The entries below should be repeated exactly, with no pictures carried over.

[EXERCISE INPUT — start]

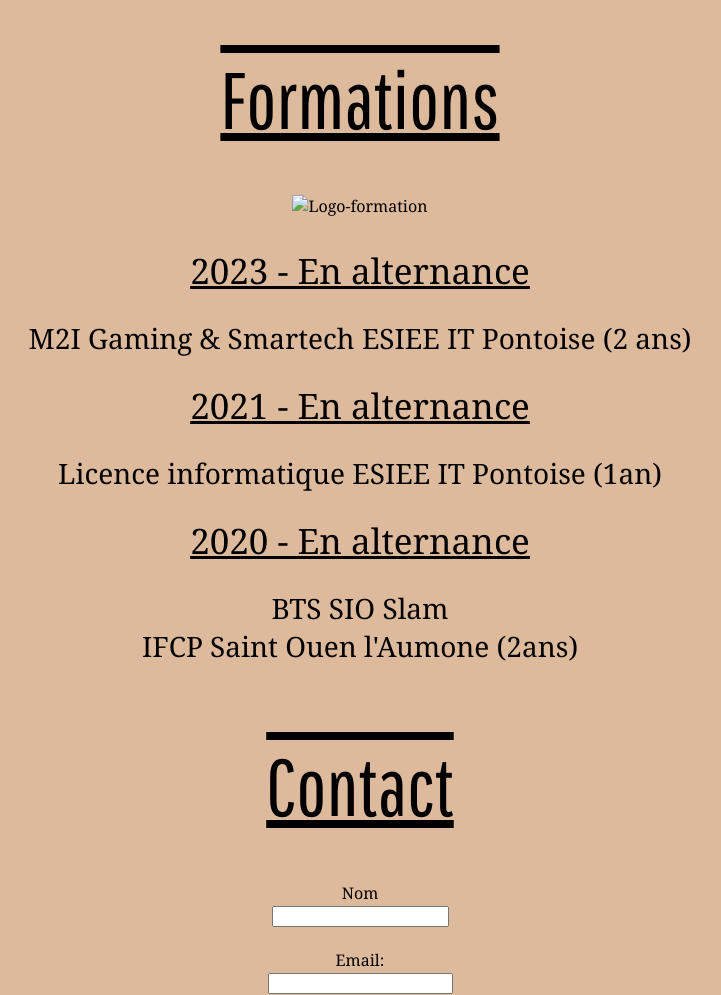
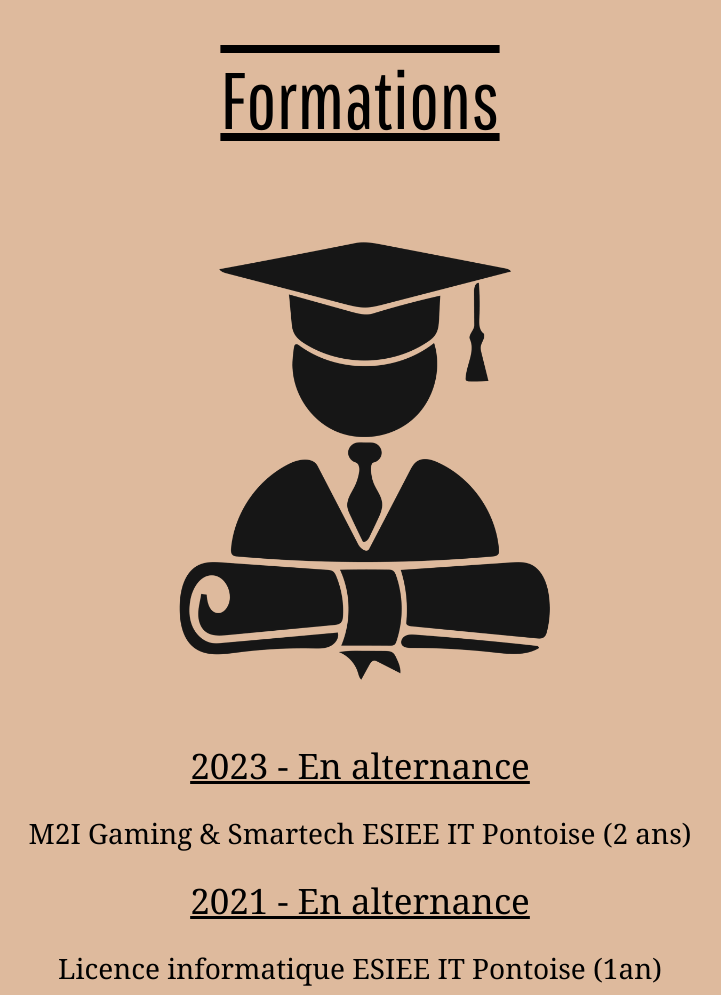
Before and after one commit to KitanoC/Site_pro_CV, a plain HTML site: page index.html in a window 1280 px wide. Shown: the part 3392-4387 px from the top of the page, without its empty margins (280-1001 px from the left). Drawn offline with Linux system fonts and the light colour scheme; the site is published under a folder, as on GitHub Pages, so addresses that start at the root find nothing.

Commit message:
Update index.html

```diff
--- a/index.html
+++ b/index.html
@@ -80,7 +80,7 @@
         <!-- Fomrations -->
         <div>
             <h2>Formations</h2>
-            <img class="Img_site" src="/Images/formation_logo.png" alt="Logo-formation">
+            <img class="Img_site" src="Images/formation_logo.png" alt="Logo-formation">
             <div class="formation_date">2023 - En alternance</div>
             <div class="formation_texte">M2I Gaming & Smartech ESIEE IT Pontoise (2 ans)</div>
             <div class="formation_date">2021 - En alternance</div>
```
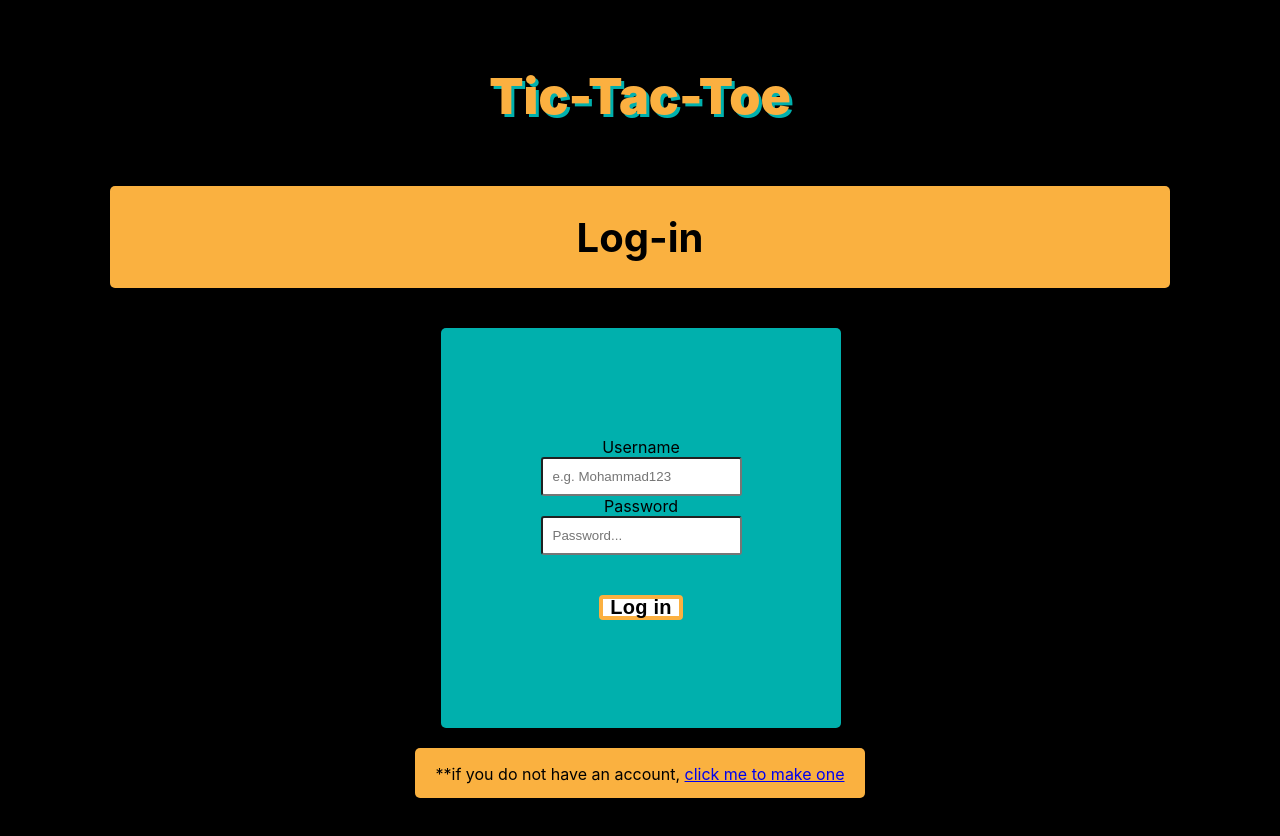
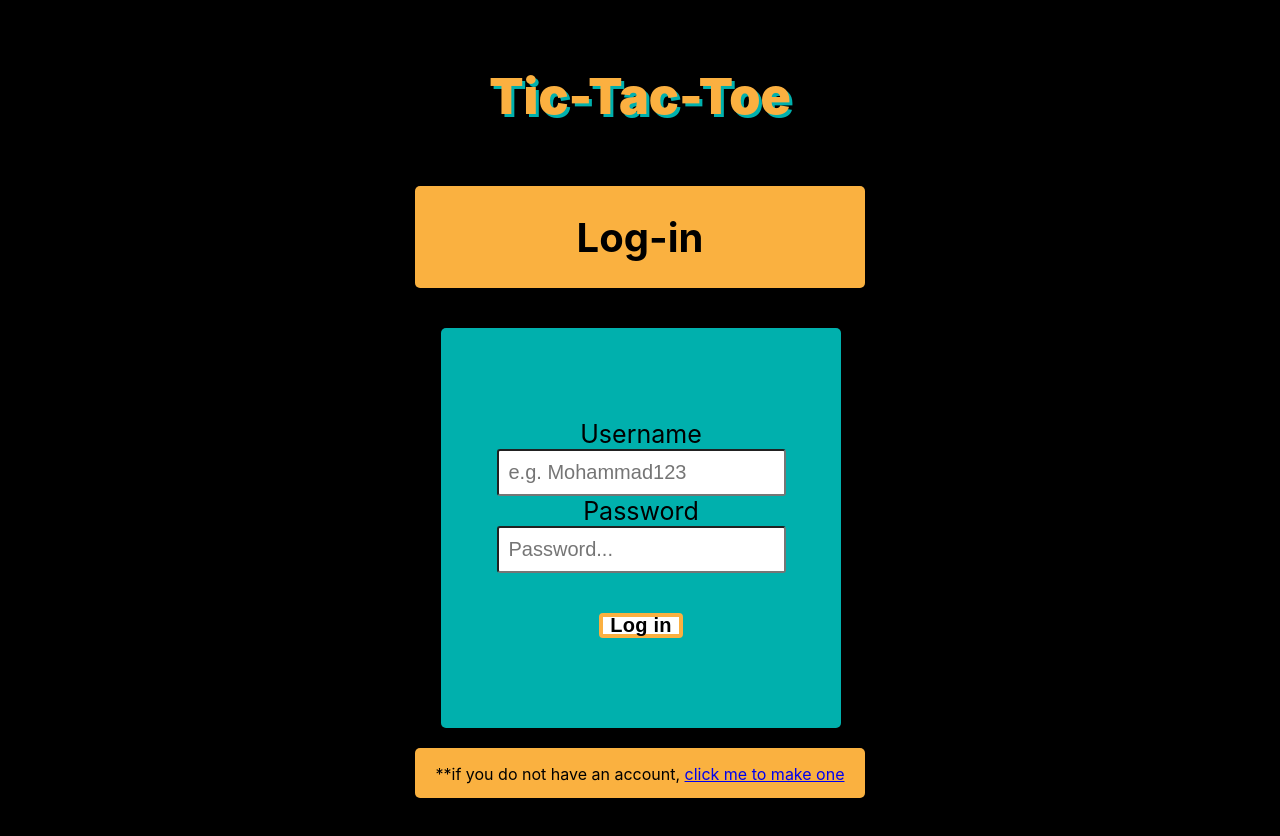
Before and after one commit to WebAhead12/Tic-Tac-Toe, a React (Create React App) app: page /users/login in a window 1280 px wide. Shown: the top 836 px of the page. Built offline with nearby package versions, Linux system fonts and the light colour scheme.

Commit message:
thats what she said

```diff
--- a/src/Components/Game/MainBoard.css
+++ b/src/Components/Game/MainBoard.css
@@ -1,7 +1,7 @@
 .boardPos {
   justify-content: center;
   background-color: #00b0ad;
-  width: 100%;
+  width: 50%;
   height: auto;
   margin: 0 auto;
   display: grid;
@@ -9,20 +9,27 @@
   padding: 4%;
   border-radius: 5px;
 }
-
+@media (max-width: 500px) {
+  .boardPos {
+    width: 93%;
+    padding: 4%;
+    border-radius: 5px;
+  }
+}
 @media (min-width: 1024px) {
   .boardPos {
-    width: 100%;
+    width: 40%;
     height: 400px;
-    padding-top: 1%;
-    padding-bottom: 1%;
+    padding: 4%;
+    border-radius: 5px;
   }
 }
 
 @media (min-width: 1440px) {
   .boardPos {
-    width: 100%;
+    width: 35%;
     height: 550px;
-    padding: 2%;
+    padding: 4%;
+    border-radius: 5px;
   }
 }
--- a/src/Components/Login/login.css
+++ b/src/Components/Login/login.css
@@ -62,5 +62,10 @@
 }
 .username,
 .password {
+  font-size: 20px;
   padding: 10px;
 }
+.nin,
+.nin1 {
+  font-size: 25px;
+}
--- a/src/Components/Login/login.jsx
+++ b/src/Components/Login/login.jsx
@@ -65,7 +65,9 @@ function LoginPage(props) {
       </div>
       <div className="login">
         <form onSubmit={onSubmit}>
-          <label htmlFor="username">Username</label>
+          <label htmlFor="username" className="nin">
+            Username
+          </label>
           <br />
           <input
             type="text"
@@ -76,7 +78,9 @@ function LoginPage(props) {
             required
           />
           <br />
-          <label htmlFor="password">Password</label>
+          <label htmlFor="password" className="nin1">
+            Password
+          </label>
           <br />
           <input
             type="password"
--- a/src/Components/Register/register.css
+++ b/src/Components/Register/register.css
@@ -17,7 +17,6 @@
   margin-top: 10px;
   border-radius: 5px;
   height: 50%;
-  width: 90%;
   background-color: #fab140;
   font-size: 20px;
 }
```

[EXERCISE INPUT — finish]

ANSWER FOR THE TASK =>
Before and after one commit to KitanoC/Site_pro_CV, a plain HTML site: page index.html in a window 1280 px wide. Shown: the part 3392-4387 px from the top of the page, without its empty margins (280-1001 px from the left). Drawn offline with Linux system fonts and the light colour scheme; the site is published under a folder, as on GitHub Pages, so addresses that start at the root find nothing.

Commit message:
Update index.html

```diff
--- a/index.html
+++ b/index.html
@@ -80,7 +80,7 @@
         <!-- Fomrations -->
         <div>
             <h2>Formations</h2>
-            <img class="Img_site" src="/Images/formation_logo.png" alt="Logo-formation">
+            <img class="Img_site" src="Images/formation_logo.png" alt="Logo-formation">
             <div class="formation_date">2023 - En alternance</div>
             <div class="formation_texte">M2I Gaming & Smartech ESIEE IT Pontoise (2 ans)</div>
             <div class="formation_date">2021 - En alternance</div>
```
Before and after one commit to WebAhead12/Tic-Tac-Toe, a React (Create React App) app: page /users/login in a window 1280 px wide. Shown: the top 836 px of the page. Built offline with nearby package versions, Linux system fonts and the light colour scheme.

Commit message:
thats what she said

```diff
--- a/src/Components/Game/MainBoard.css
+++ b/src/Components/Game/MainBoard.css
@@ -1,7 +1,7 @@
 .boardPos {
   justify-content: center;
   background-color: #00b0ad;
-  width: 100%;
+  width: 50%;
   height: auto;
   margin: 0 auto;
   display: grid;
@@ -9,20 +9,27 @@
   padding: 4%;
   border-radius: 5px;
 }
-
+@media (max-width: 500px) {
+  .boardPos {
+    width: 93%;
+    padding: 4%;
+    border-radius: 5px;
+  }
+}
 @media (min-width: 1024px) {
   .boardPos {
-    width: 100%;
+    width: 40%;
     height: 400px;
-    padding-top: 1%;
-    padding-bottom: 1%;
+    padding: 4%;
+    border-radius: 5px;
   }
 }
 
 @media (min-width: 1440px) {
   .boardPos {
-    width: 100%;
+    width: 35%;
     height: 550px;
-    padding: 2%;
+    padding: 4%;
+    border-radius: 5px;
   }
 }
--- a/src/Components/Login/login.css
+++ b/src/Components/Login/login.css
@@ -62,5 +62,10 @@
 }
 .username,
 .password {
+  font-size: 20px;
   padding: 10px;
 }
+.nin,
+.nin1 {
+  font-size: 25px;
+}
--- a/src/Components/Login/login.jsx
+++ b/src/Components/Login/login.jsx
@@ -65,7 +65,9 @@ function LoginPage(props) {
       </div>
       <div className="login">
         <form onSubmit={onSubmit}>
-          <label htmlFor="username">Username</label>
+          <label htmlFor="username" className="nin">
+            Username
+          </label>
           <br />
           <input
             type="text"
@@ -76,7 +78,9 @@ function LoginPage(props) {
             required
           />
           <br />
-          <label htmlFor="password">Password</label>
+          <label htmlFor="password" className="nin1">
+            Password
+          </label>
           <br />
           <input
             type="password"
--- a/src/Components/Register/register.css
+++ b/src/Components/Register/register.css
@@ -17,7 +17,6 @@
   margin-top: 10px;
   border-radius: 5px;
   height: 50%;
-  width: 90%;
   background-color: #fab140;
   font-size: 20px;
 }
```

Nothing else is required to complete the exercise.